Sunday, June 12, 2011
guest blogger: kerri
- Kerri Sparling from www.SixUntilMe.com
(Thanks for letting me guest post, Meredith!)
I love traveling. I love new countries, new cities, and new experiences.
But I hate the actual “travel” part of getting there. Freaks me out. Whether by plane, train, or automobile, I’m not a fan. Traveling causes a lot of anxiety for me (hello, type A and slightly OCD personality), so the packing and planning can send my brain into spin cycle.
The airport is a place that makes me particularly anxious. It’s like a vortex of stress. All those rules! Get there two hours early. Bring a little plastic bag for all of your 3 oz travel toiletries. Do not make eye contact with the ticket agent. And for people with diabetes who are pumping insulin, there’s that delicate dance of “Do I put my pump through the x-ray machine and potentially eff it up, or do I opt out for the scan and in for the pat down?”

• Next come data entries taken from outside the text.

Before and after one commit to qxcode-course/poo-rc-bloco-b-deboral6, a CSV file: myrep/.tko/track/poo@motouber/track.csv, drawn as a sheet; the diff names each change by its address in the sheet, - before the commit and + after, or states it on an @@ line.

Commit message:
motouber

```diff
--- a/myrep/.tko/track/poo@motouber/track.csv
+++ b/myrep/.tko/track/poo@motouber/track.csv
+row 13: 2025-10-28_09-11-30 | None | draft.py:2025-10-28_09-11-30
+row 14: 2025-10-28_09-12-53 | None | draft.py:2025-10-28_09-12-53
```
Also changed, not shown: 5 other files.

I don’t like surprises during these moments. I like feeling as though I’m in control of something – anything. So I keep my pump and Dexcom on during airport security screenings, and I ask for the pat down. This way, I know it’s coming, I am comfortable, and I’m the one who determines how that security moment plays out.
It helps me calm my anxiety about the process, while ensuring that my diabetes devices make it through the security screening without frying out.
The airport pat downs, for me, aren’t dramatic or concerning. In the last year or two, I’ve been patted down about 20 times, and each time it’s been a very predictable, easy experience. I haven’t had anything in the past that has made this experience uncomfortable for me, and since I expect it every time, it’s become almost routine … too routine. The TSA agents have the same verbiage and motions. So I do what I can to mix it up just a little bit. It’s like a sport, like getting the Buckingham Palace guard to smile.
“Ma’am, do you have any parts of your body that are sensitive?” the female TSA agent asks me, acting with the utmost professionalism and barely cracking even the littlest facial expression.
“Not really. My insulin pump site is on the back of my hip. It’s a little floppy. So I guess it might be sensitive about that.”
And her stifled laugh is enough to take my anxiety down a notch, and helps me enjoy at least that moment of traveling.